TASK INSTRUCTIONS - Using the data below, show every line where the word "extends" occurs.

Records from a dataset -
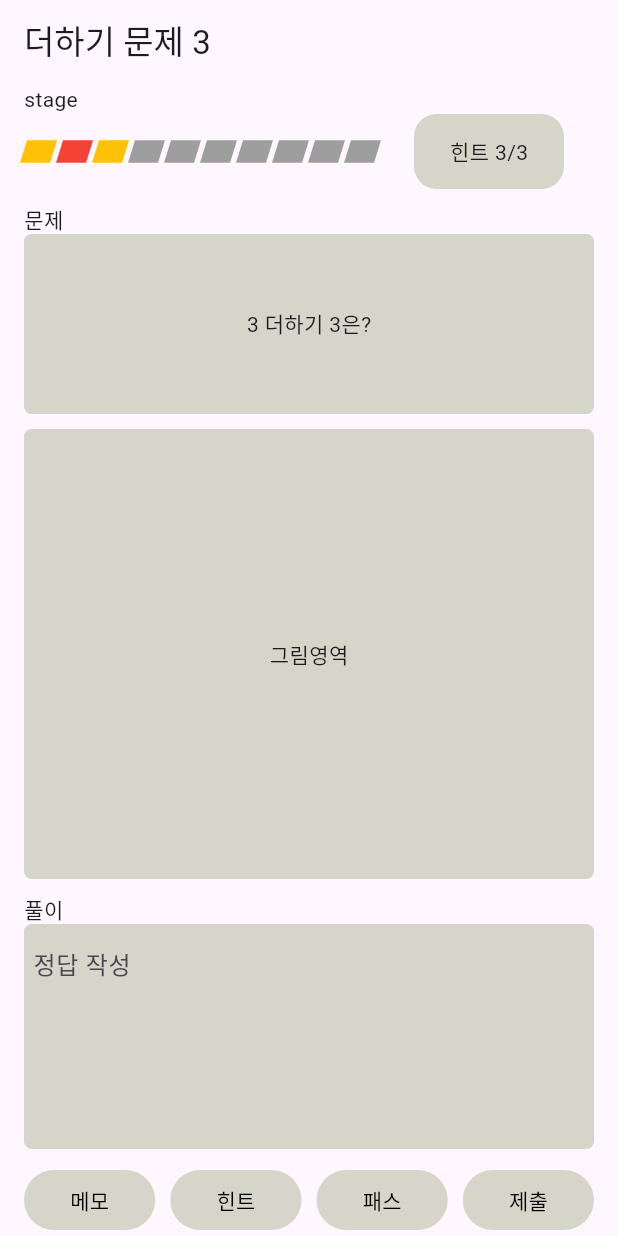
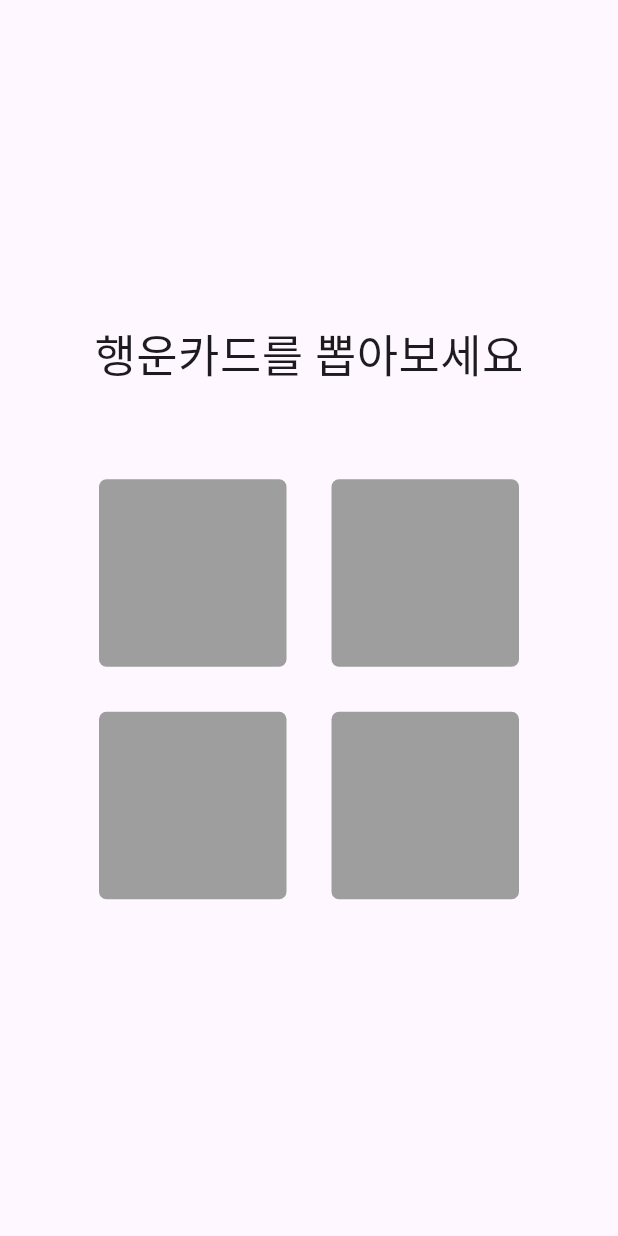
Before and after one commit to APP-iOS7/thinquiz, a Flutter app: the screen it shows after launch, item 3 of the bottom bar chosen, after a tap on "제출", on a phone screen of 412 x 824 dp. Run offline on Flutter 3.47's test engine with Material 3 defaults, Android fonts, the phone set to English and light mode, and no system bars.

Commit message:
행운카드 이벤트, 화면 구현

```diff
--- a/thinquiz/lib/managers/lucky_card_manager.dart
+++ b/thinquiz/lib/managers/lucky_card_manager.dart
@@ -20,6 +20,5 @@ class LuckyCardManager {
   }
 
   int get count => _items.length;
-
   LuckyCard get randomElement => _items[Random().nextInt(count)];
 }
--- /dev/null
+++ b/thinquiz/lib/screens/lucky_card_screen.dart
@@ -0,0 +1,65 @@
+import 'package:flutter/material.dart';
+
+class LuckyCardScreen extends StatefulWidget {
+  const LuckyCardScreen({super.key});
+
+  @override
+  State<LuckyCardScreen> createState() => _LuckyCardScreenState();
+}
+
+class _LuckyCardScreenState extends State<LuckyCardScreen> {
+  @override
+  Widget build(BuildContext context) {
+    return Scaffold(
+      body: Center(
+        child: Column(
+            mainAxisAlignment: MainAxisAlignment.center,
+            children: [
+              Text(
+                '행운카드를 뽑아보세요',
+                style: TextStyle(fontSize: 30),
+              ),
+              SizedBox(height: 50),
+              SizedBox(
+                width: 300,
+                height: 300,
+                child: GridView.count(
+                  crossAxisCount: 2,
+                  crossAxisSpacing: 30,
+                  mainAxisSpacing: 30,
+                  padding: EdgeInsets.all(10),
+                  physics: NeverScrollableScrollPhysics(),
+                  children: [
+                    Container(
+                      decoration: BoxDecoration(
+                        borderRadius: BorderRadius.circular(5),
+                        color: Colors.grey,
+                      ),
+                    ),
+                    Container(
+                      decoration: BoxDecoration(
+                        borderRadius: BorderRadius.circular(5),
+                        color: Colors.grey,
+                      ),
+                    ),
+                    Container(
+                      decoration: BoxDecoration(
+                        borderRadius: BorderRadius.circular(5),
+                        color: Colors.grey,
+                      ),
+                    ),
+                    Container(
+                      decoration: BoxDecoration(
+                        borderRadius: BorderRadius.circular(5),
+                        color: Colors.grey,
+                      ),
+                    ),
+                  ],
+                ),
+              ),
+            ],
+          ),
+      )
+    );
+  }
+}
--- a/thinquiz/lib/screens/quiz_screen.dart
+++ b/thinquiz/lib/screens/quiz_screen.dart
@@ -3,6 +3,7 @@ import 'package:provider/provider.dart';
 import 'package:thinquiz/models/quiz.dart';
 import 'package:thinquiz/providers/game_provider.dart';
 import 'package:thinquiz/providers/quiz_provider.dart';
+import 'package:thinquiz/screens/lucky_card_screen.dart';
 
 class QuizScreen extends StatefulWidget {
   const QuizScreen({super.key});
@@ -139,6 +140,17 @@ class _QuizScreenState extends State<QuizScreen> {
                                 _answerController.text = "";
                                 quiz.items[game.quizIndex].status =
                                     QuizStatus.solving;
+
+                                if (game.quizIndex == 2 ||
+                                    game.quizIndex == 6) {
+                                  Navigator.push(
+                                      context,
+                                      MaterialPageRoute(
+                                          builder: (context) =>
+                                              LuckyCardScreen()
+                                      )
+                                  );
+                                }
                               },
                               child: const Text('제출',
                                   style: TextStyle(color: Colors.black)))),
```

THE ANSWER -
+class LuckyCardScreen extends StatefulWidget {
+class _LuckyCardScreenState extends State<LuckyCardScreen> {
 class QuizScreen extends StatefulWidget {
@@ -139,6 +140,17 @@ class _QuizScreenState extends State<QuizScreen> {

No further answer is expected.